Though most 419 scams are perpetrated by e-mail alone, some scammers enhance the believability of their offer through the use of a sham website. Such websites can imitate real sites such as eBay, PayPal or a banking site like Bank Of America for the purposes of phishing, while others are totally fictional and used to lend credibility to a scammer’s story. For example, a scammer may create a website for a fictional bank, then give the victim details to login to the site, where the victim then sees the money that the scammer has promised sitting in the account. The victim is then more likely to believe the scammer and send the requested advance payments. Fake websites are the centerpiece of false online storefront scams.
Another twist on scamming involves providing links to real news sites covering events the scammer says are relevant to the transaction they propose. For instance, a scammer may use news of the death of a prominent government official as a backstory for a scam involving getting millions of dollars of the slain official’s money out of the country.

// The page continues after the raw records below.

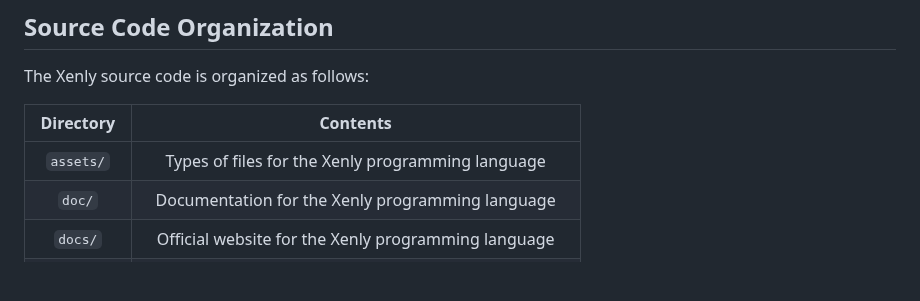
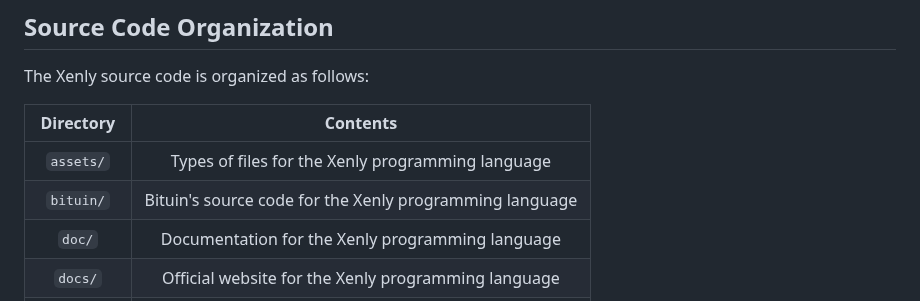
Before and after one commit to Magayaga/xenly, a Markdown page: README.md, the part around the change. GitHub-like rendering; blank space fills up the shorter version.

Commit message:
Xenly's source code: Revise README with new content and formatting
Updated the README to include additional details about the Xenly programming language, its features, and installation instructions.

```diff
--- a/README.md
+++ b/README.md
@@ -133,6 +133,7 @@ The Xenly source code is organized as follows:
 |          Directory           |                           Contents                          |
 |:----------------------------:|:-----------------------------------------------------------:|
 | `assets/`                    | Types of files for the Xenly programming language           |
+| `bituin/`                    | Bituin's source code for the Xenly programming language     |
 | `doc/`                       | Documentation for the Xenly programming language            |
 | `docs/`                      | Official website for the Xenly programming language         |
 | `examples/`                  | Example code for the Xenly programming language             |
```
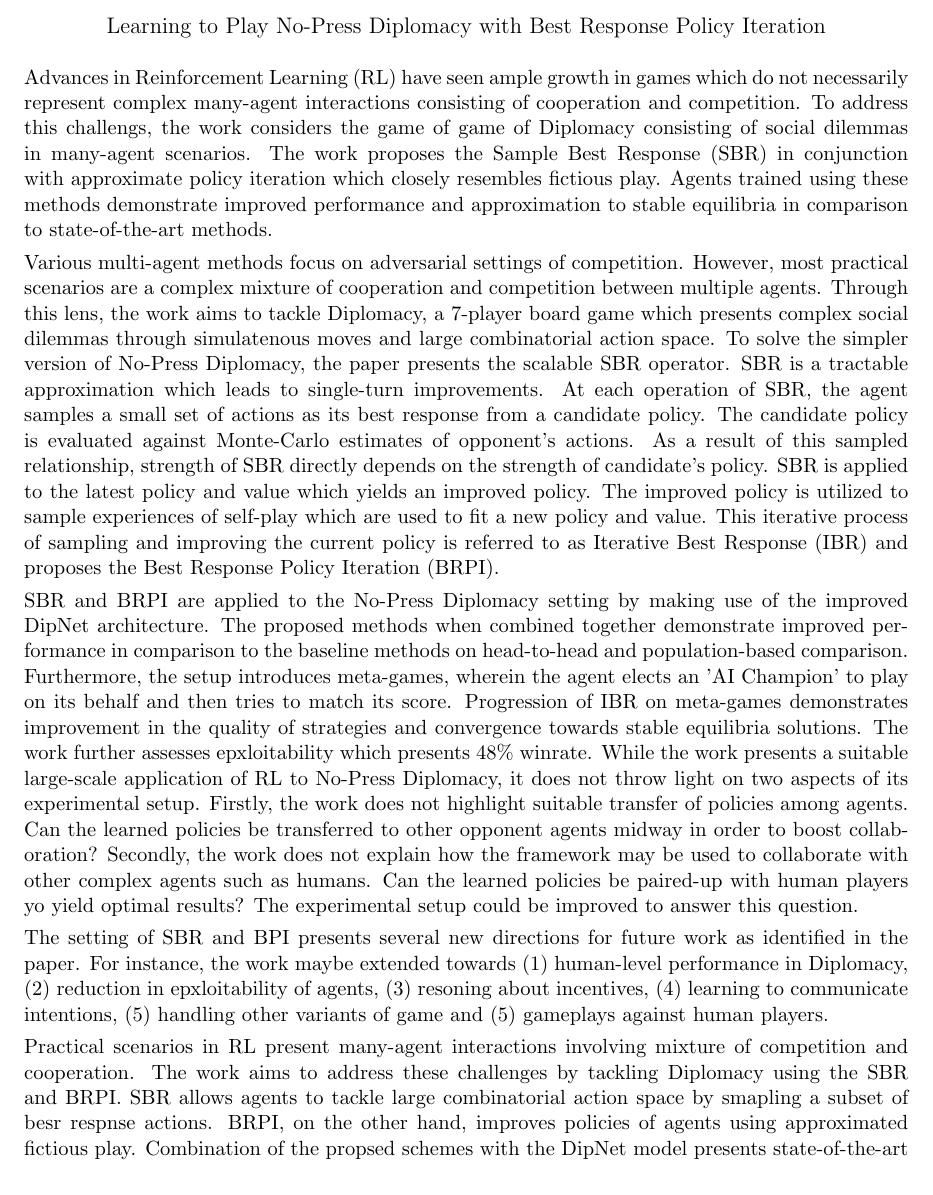
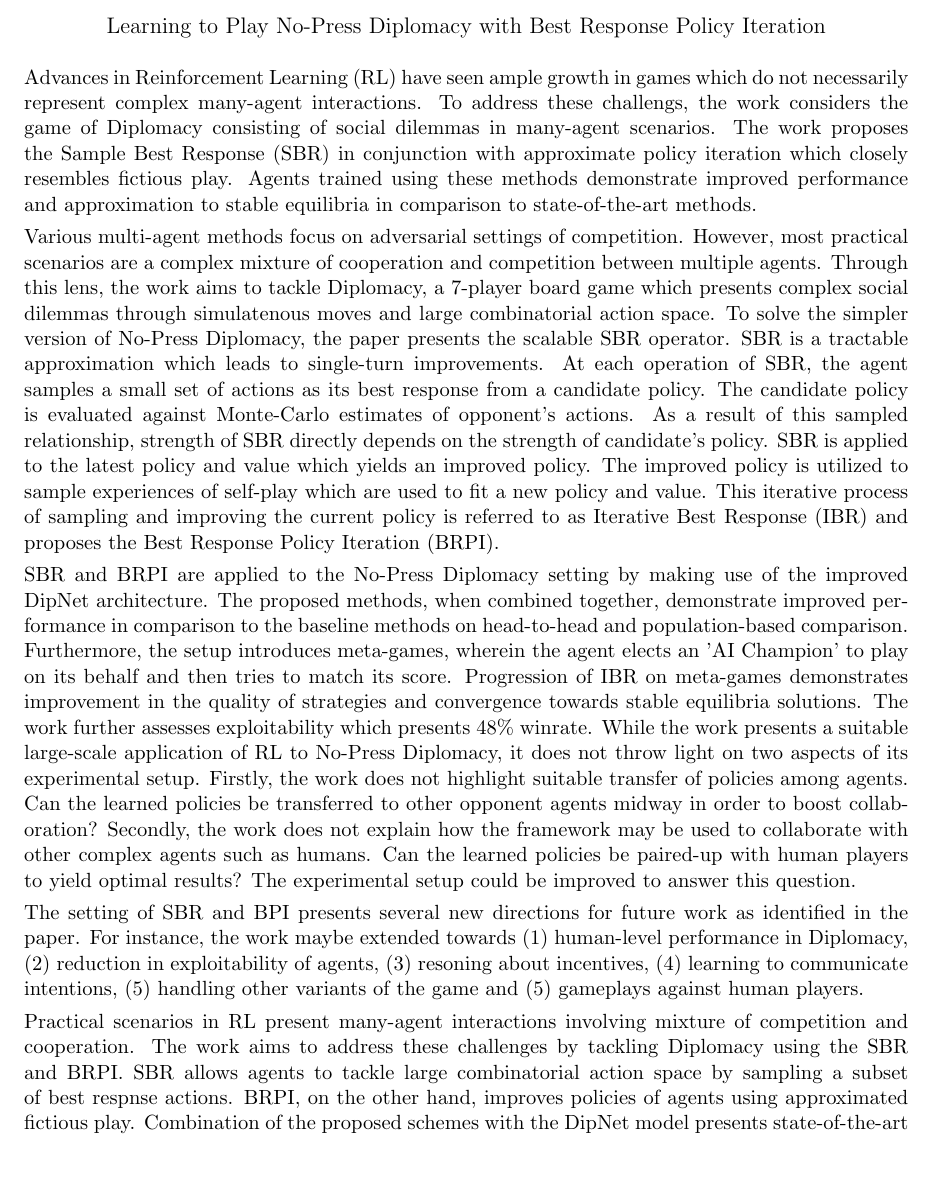
Before and after one commit to karush17/surreal-70-samples, a LaTeX document (Review-39/main.tex): part of page 1 of 2 before the commit and part of the page after it, cut so that both start at the same text, the shorter picture padded with empty space. Compiled offline with pdfLaTeX.

Commit message:
review-39 complete

```diff
--- a/Review-39/main.tex
+++ b/Review-39/main.tex
@@ -58,14 +58,14 @@
 \end{center}
            % ################################### %
 
-Advances in Reinforcement Learning (RL) have seen ample growth in games which do not necessarily represent complex many-agent interactions consisting of cooperation and competition. To address this challengs, the work considers the game of game of Diplomacy consisting of social dilemmas in many-agent scenarios. The work proposes the Sample Best Response (SBR) in conjunction with approximate policy iteration which closely resembles fictious play. Agents trained using these methods demonstrate improved performance and approximation to stable equilibria in comparison to state-of-the-art methods.
+Advances in Reinforcement Learning (RL) have seen ample growth in games which do not necessarily represent complex many-agent interactions. To address these challengs, the work considers the game of Diplomacy consisting of social dilemmas in many-agent scenarios. The work proposes the Sample Best Response (SBR) in conjunction with approximate policy iteration which closely resembles fictious play. Agents trained using these methods demonstrate improved performance and approximation to stable equilibria in comparison to state-of-the-art methods.
 
 Various multi-agent methods focus on adversarial settings of competition. However, most practical scenarios are a complex mixture of cooperation and competition between multiple agents. Through this lens, the work aims to tackle Diplomacy, a 7-player board game which presents complex social dilemmas through simulatenous moves and large combinatorial action space. To solve the simpler version of No-Press Diplomacy, the paper presents the scalable SBR operator. SBR is a tractable approximation which leads to single-turn improvements. At each operation of SBR, the agent samples a small set of actions as its best response from a candidate policy. The candidate policy is evaluated against Monte-Carlo estimates of opponent's actions. As a result of this sampled relationship, strength of SBR directly depends on the strength of candidate's policy. SBR is applied to the latest policy and value which yields an improved policy. The improved policy is utilized to sample experiences of self-play which are used to fit a new policy and value. This iterative process of sampling and improving the current policy is referred to as Iterative Best Response (IBR) and proposes the Best Response Policy Iteration (BRPI).
 
-SBR and BRPI are applied to the No-Press Diplomacy setting by making use of the improved DipNet architecture. The proposed methods when combined together demonstrate improved performance in comparison to the baseline methods on head-to-head and population-based comparison. Furthermore, the setup introduces meta-games, wherein the agent elects an 'AI Champion' to play on its behalf and then tries to match its score. Progression of IBR on meta-games demonstrates improvement in the quality of strategies and convergence towards stable equilibria solutions. The work further assesses epxloitability which presents 48\% winrate. While the work presents a suitable large-scale application of RL to No-Press Diplomacy, it does not throw light on two aspects of its experimental setup. Firstly, the work does not highlight suitable transfer of policies among agents. Can the learned policies be transferred to other opponent agents midway in order to boost collaboration? Secondly, the work does not explain how the framework may be used to collaborate with other complex agents such as humans. Can the learned policies be paired-up with human players yo yield optimal results? The experimental setup could be improved to answer this question.
+SBR and BRPI are applied to the No-Press Diplomacy setting by making use of the improved DipNet architecture. The proposed methods, when combined together, demonstrate improved performance in comparison to the baseline methods on head-to-head and population-based comparison. Furthermore, the setup introduces meta-games, wherein the agent elects an 'AI Champion' to play on its behalf and then tries to match its score. Progression of IBR on meta-games demonstrates improvement in the quality of strategies and convergence towards stable equilibria solutions. The work further assesses exploitability which presents 48\% winrate. While the work presents a suitable large-scale application of RL to No-Press Diplomacy, it does not throw light on two aspects of its experimental setup. Firstly, the work does not highlight suitable transfer of policies among agents. Can the learned policies be transferred to other opponent agents midway in order to boost collaboration? Secondly, the work does not explain how the framework may be used to collaborate with other complex agents such as humans. Can the learned policies be paired-up with human players to yield optimal results? The experimental setup could be improved to answer this question.
 
-The setting of SBR and BPI presents several new directions for future work as identified in the paper. For instance, the work maybe extended towards (1) human-level performance in Diplomacy, (2) reduction in epxloitability of agents, (3) resoning about incentives, (4) learning to communicate intentions, (5) handling other variants of game and (5) gameplays against human players.
+The setting of SBR and BPI presents several new directions for future work as identified in the paper. For instance, the work maybe extended towards (1) human-level performance in Diplomacy, (2) reduction in exploitability of agents, (3) resoning about incentives, (4) learning to communicate intentions, (5) handling other variants of the game and (5) gameplays against human players.
 
-Practical scenarios in RL present many-agent interactions involving mixture of competition and cooperation. The work aims to address these challenges by tackling Diplomacy using the SBR and BRPI. SBR allows agents to tackle large combinatorial action space by smapling a subset of besr respnse actions. BRPI, on the other hand, improves policies of agents using approximated fictious play. Combination of the propsed schemes with the DipNet model presents state-of-the-art performance on Diplomacy with promise for practical extensions.
+Practical scenarios in RL present many-agent interactions involving mixture of competition and cooperation. The work aims to address these challenges by tackling Diplomacy using the SBR and BRPI. SBR allows agents to tackle large combinatorial action space by sampling a subset of best respnse actions. BRPI, on the other hand, improves policies of agents using approximated fictious play. Combination of the proposed schemes with the DipNet model presents state-of-the-art performance on Diplomacy with promise for practical extensions.
 
 \end{document}
```
Also changed, not shown: Review-39/main.pdf, 4 other files.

These are real websites covering legitimate news, but the scammer is usually not connected in any way with the events reported, and is simply using the story to gain the victim’s sympathy.
Source : wikipedia